=== Data excerpts ===
::::::::

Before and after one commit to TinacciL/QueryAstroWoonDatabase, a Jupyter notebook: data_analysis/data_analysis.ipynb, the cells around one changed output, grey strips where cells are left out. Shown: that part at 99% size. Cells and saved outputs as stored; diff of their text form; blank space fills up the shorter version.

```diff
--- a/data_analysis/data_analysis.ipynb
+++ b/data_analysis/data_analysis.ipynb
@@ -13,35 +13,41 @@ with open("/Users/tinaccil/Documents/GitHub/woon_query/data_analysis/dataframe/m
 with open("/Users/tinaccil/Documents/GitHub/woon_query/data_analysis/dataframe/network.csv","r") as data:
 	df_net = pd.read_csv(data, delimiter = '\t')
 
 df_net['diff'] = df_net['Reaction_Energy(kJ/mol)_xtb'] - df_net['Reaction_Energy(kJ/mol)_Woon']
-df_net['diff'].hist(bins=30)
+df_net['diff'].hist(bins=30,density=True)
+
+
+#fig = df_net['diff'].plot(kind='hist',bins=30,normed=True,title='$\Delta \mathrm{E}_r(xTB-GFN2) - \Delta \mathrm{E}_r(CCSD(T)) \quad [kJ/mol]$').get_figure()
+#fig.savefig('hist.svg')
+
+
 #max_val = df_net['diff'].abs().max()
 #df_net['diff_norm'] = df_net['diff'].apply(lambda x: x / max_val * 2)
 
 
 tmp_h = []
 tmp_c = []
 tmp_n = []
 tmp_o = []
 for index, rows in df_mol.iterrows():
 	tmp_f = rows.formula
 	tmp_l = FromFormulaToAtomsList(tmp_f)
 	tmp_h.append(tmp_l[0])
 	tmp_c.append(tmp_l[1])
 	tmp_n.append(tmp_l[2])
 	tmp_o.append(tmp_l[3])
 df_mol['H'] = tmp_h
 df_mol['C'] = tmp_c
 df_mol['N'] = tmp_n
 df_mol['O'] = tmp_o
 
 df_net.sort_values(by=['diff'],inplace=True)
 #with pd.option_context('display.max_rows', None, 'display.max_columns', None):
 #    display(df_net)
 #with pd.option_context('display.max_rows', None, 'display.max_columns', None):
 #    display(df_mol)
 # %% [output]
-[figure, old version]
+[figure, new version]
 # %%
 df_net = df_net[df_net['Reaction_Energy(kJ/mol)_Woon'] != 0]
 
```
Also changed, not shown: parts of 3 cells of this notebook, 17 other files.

::::::::

=== Problem to solve ===
Retype every entry without changing anything.

=== Output for this exercise ===
Before and after one commit to TinacciL/QueryAstroWoonDatabase, a Jupyter notebook: data_analysis/data_analysis.ipynb, the cells around one changed output, grey strips where cells are left out. Shown: that part at 99% size. Cells and saved outputs as stored; diff of their text form; blank space fills up the shorter version.

```diff
--- a/data_analysis/data_analysis.ipynb
+++ b/data_analysis/data_analysis.ipynb
@@ -13,35 +13,41 @@ with open("/Users/tinaccil/Documents/GitHub/woon_query/data_analysis/dataframe/m
 with open("/Users/tinaccil/Documents/GitHub/woon_query/data_analysis/dataframe/network.csv","r") as data:
 	df_net = pd.read_csv(data, delimiter = '\t')
 
 df_net['diff'] = df_net['Reaction_Energy(kJ/mol)_xtb'] - df_net['Reaction_Energy(kJ/mol)_Woon']
-df_net['diff'].hist(bins=30)
+df_net['diff'].hist(bins=30,density=True)
+
+
+#fig = df_net['diff'].plot(kind='hist',bins=30,normed=True,title='$\Delta \mathrm{E}_r(xTB-GFN2) - \Delta \mathrm{E}_r(CCSD(T)) \quad [kJ/mol]$').get_figure()
+#fig.savefig('hist.svg')
+
+
 #max_val = df_net['diff'].abs().max()
 #df_net['diff_norm'] = df_net['diff'].apply(lambda x: x / max_val * 2)
 
 
 tmp_h = []
 tmp_c = []
 tmp_n = []
 tmp_o = []
 for index, rows in df_mol.iterrows():
 	tmp_f = rows.formula
 	tmp_l = FromFormulaToAtomsList(tmp_f)
 	tmp_h.append(tmp_l[0])
 	tmp_c.append(tmp_l[1])
 	tmp_n.append(tmp_l[2])
 	tmp_o.append(tmp_l[3])
 df_mol['H'] = tmp_h
 df_mol['C'] = tmp_c
 df_mol['N'] = tmp_n
 df_mol['O'] = tmp_o
 
 df_net.sort_values(by=['diff'],inplace=True)
 #with pd.option_context('display.max_rows', None, 'display.max_columns', None):
 #    display(df_net)
 #with pd.option_context('display.max_rows', None, 'display.max_columns', None):
 #    display(df_mol)
 # %% [output]
-[figure, old version]
+[figure, new version]
 # %%
 df_net = df_net[df_net['Reaction_Energy(kJ/mol)_Woon'] != 0]
 
```
Also changed, not shown: parts of 3 cells of this notebook, 17 other files.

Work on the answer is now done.